In order to improve your jumps, start by working to improve your body position. Then add some plyometric and lower-body strength exercises to your workouts to work on improving the height you can jump. You can download the 10 Minute Jump Workout at the top of the article as a guide.
Bend your knees and jump into the air as high as you can, tucking your knees up to your chest. Land on both feet, then spring into the air again. Keep jumping continuously for 30 seconds. Scissor jumps: Starting in parallel, jump and split your legs with one foot moving forward and one moving backward.
Lie with your back on mat. Raise your feet up so your back and feet are at a 90-degree angle. Extend your arms out towards your shins. Crunch your abs and reach up to touch your toes then return to starting position.
Ankle weights are a great drill “assistant” as well. Simply put some light ankle weights on and do a few sets of jumps. In no time, you'll see serious improvement in the overall performance of your jumps, and you'll build muscle, too! Added bonus!
Sit with your legs straight and spread apart as far as comfortably possible.

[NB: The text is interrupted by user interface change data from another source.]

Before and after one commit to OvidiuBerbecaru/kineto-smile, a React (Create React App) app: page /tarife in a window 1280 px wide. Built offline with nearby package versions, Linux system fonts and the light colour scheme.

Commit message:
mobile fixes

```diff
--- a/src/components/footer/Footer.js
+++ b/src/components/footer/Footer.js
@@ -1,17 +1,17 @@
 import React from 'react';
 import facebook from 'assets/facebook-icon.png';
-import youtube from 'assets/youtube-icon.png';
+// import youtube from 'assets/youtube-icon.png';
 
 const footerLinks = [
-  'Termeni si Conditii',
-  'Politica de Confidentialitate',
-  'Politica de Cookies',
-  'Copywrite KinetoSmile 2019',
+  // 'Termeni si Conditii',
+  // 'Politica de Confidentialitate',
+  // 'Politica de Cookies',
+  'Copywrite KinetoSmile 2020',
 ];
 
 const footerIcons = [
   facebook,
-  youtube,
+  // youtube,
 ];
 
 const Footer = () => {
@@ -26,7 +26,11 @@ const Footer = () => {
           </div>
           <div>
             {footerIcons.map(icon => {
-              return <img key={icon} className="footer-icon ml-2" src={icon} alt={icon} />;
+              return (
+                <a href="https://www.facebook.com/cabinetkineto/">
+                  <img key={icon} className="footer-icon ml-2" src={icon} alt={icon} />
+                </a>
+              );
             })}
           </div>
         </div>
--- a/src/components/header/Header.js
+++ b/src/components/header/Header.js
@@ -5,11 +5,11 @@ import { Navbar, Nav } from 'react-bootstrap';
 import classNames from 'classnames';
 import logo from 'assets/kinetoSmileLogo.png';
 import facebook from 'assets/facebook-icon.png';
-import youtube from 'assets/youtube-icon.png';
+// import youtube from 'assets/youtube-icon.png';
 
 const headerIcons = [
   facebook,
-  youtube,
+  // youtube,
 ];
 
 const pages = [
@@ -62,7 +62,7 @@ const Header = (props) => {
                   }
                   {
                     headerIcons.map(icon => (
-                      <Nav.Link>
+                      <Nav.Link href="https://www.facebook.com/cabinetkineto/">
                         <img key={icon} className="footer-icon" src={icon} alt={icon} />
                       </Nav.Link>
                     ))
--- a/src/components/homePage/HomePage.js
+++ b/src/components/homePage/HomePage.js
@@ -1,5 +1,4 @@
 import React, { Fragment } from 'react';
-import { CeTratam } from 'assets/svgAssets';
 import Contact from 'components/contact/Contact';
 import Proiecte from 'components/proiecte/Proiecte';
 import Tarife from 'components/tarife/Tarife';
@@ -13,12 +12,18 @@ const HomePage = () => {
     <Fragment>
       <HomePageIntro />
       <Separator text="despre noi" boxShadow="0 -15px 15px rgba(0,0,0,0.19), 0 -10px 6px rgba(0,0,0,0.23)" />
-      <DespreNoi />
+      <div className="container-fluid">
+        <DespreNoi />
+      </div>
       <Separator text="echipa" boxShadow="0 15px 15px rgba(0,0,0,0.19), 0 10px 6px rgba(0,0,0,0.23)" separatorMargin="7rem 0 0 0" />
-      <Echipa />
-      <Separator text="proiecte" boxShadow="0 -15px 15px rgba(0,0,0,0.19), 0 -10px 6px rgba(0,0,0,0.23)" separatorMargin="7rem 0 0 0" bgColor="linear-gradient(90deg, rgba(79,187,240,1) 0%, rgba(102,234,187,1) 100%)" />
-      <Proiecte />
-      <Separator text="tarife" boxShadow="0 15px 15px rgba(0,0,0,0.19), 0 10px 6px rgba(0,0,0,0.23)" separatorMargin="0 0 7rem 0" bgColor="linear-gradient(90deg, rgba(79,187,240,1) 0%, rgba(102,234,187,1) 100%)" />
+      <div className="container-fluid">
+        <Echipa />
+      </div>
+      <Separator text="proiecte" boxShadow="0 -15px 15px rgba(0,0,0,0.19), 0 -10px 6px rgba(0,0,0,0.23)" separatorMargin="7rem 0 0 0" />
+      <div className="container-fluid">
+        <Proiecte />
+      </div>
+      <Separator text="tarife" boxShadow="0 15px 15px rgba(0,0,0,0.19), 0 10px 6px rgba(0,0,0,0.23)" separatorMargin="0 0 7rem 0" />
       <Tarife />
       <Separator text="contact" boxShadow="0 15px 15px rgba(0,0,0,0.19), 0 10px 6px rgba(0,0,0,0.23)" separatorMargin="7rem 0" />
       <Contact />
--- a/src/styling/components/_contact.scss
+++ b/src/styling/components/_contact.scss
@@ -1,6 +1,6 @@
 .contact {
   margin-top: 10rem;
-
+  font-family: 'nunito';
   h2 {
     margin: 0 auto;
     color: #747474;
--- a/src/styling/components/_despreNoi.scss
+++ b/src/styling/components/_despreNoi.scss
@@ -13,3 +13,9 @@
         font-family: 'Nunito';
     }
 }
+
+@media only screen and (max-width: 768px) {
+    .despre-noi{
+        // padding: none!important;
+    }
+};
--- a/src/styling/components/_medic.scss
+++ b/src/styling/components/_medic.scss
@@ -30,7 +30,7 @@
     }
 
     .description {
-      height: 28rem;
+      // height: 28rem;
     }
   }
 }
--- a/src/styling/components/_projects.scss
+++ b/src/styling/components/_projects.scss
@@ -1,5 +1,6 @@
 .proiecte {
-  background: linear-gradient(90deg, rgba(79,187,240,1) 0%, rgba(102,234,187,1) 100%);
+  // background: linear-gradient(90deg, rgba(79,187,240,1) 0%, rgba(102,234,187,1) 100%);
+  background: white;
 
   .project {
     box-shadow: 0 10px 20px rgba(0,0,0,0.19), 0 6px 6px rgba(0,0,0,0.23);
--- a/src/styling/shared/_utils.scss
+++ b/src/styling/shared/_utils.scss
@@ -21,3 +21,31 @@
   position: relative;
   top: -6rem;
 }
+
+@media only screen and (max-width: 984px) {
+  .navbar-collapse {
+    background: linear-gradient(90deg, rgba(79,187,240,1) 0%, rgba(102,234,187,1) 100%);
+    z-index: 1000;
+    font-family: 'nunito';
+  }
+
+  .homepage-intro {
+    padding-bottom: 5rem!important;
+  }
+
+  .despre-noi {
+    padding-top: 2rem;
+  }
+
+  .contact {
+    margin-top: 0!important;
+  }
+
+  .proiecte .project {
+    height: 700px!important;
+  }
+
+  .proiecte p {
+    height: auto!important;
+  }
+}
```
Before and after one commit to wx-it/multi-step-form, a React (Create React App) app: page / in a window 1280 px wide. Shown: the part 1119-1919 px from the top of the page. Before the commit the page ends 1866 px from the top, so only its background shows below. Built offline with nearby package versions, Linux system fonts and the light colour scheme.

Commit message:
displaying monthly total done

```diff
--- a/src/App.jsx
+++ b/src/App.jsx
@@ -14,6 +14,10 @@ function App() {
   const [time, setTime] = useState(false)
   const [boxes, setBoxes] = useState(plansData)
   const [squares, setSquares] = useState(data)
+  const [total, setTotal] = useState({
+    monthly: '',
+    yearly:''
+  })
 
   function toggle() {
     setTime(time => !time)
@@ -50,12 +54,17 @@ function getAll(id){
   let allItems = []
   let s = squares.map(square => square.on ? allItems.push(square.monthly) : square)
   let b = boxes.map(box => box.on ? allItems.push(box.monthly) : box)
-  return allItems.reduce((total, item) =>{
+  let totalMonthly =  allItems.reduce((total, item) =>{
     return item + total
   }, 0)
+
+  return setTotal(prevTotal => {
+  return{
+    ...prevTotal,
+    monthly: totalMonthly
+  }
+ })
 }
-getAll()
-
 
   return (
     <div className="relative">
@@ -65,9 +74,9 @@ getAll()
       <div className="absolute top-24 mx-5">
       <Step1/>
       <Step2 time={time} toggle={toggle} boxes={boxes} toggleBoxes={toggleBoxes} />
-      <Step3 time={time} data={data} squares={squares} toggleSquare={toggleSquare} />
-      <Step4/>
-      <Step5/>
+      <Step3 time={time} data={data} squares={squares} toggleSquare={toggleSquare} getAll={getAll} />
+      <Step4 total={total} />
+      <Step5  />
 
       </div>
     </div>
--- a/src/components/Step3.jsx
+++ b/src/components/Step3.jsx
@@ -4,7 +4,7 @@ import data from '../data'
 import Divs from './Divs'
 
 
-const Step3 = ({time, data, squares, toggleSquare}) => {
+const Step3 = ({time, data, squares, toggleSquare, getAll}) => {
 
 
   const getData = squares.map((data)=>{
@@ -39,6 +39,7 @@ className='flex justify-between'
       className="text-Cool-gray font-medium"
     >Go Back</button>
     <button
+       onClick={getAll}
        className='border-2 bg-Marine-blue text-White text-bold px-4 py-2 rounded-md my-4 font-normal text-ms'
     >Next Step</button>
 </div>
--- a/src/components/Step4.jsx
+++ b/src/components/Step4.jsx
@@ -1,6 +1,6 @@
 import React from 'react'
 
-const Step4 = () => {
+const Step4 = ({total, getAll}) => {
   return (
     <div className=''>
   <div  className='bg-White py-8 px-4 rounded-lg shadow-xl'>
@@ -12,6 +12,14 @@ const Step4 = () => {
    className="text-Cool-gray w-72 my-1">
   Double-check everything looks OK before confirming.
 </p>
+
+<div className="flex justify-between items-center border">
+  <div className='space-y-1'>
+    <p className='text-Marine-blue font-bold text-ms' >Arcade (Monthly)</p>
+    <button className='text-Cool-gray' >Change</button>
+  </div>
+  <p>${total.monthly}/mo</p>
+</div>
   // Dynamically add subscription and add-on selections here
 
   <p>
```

Slowly reach toward one foot with both hands until you feel a gentle stretch along the back of your leg and in your lower back. Hold the stretch at a point of mild discomfort for 30 seconds.
Toe-Touch In this jump, the legs are straddled and straight, parallel to the ground, toes pointed, knees are back, and the arms in a T motion. Despite its name, you do not touch your toes during a toe touch, you reach out farther in front of your legs.
Jeté – A jeté is any jump or leap taking off from one foot and landing on the other. Assemblé – An assemblé is a jump from one foot landing simultaneously on two feet. Sissonne – A sissonne is a jump from two feet and landing on one foot.
Push off the ground with your second, or back leg, once the leading leg is in the air at 90 degrees. Both legs should help with the lift; the front leg pulls you forward and the back leg pushes to assist.
Nervous system responses: There are receptors in your joints, muscles, tendons and skin that relay information about how much these various tissues are stretching, and your body reacts accordingly. Age: Flexibility tends to diminish with age. Sex: Women tend to be more flexible than men.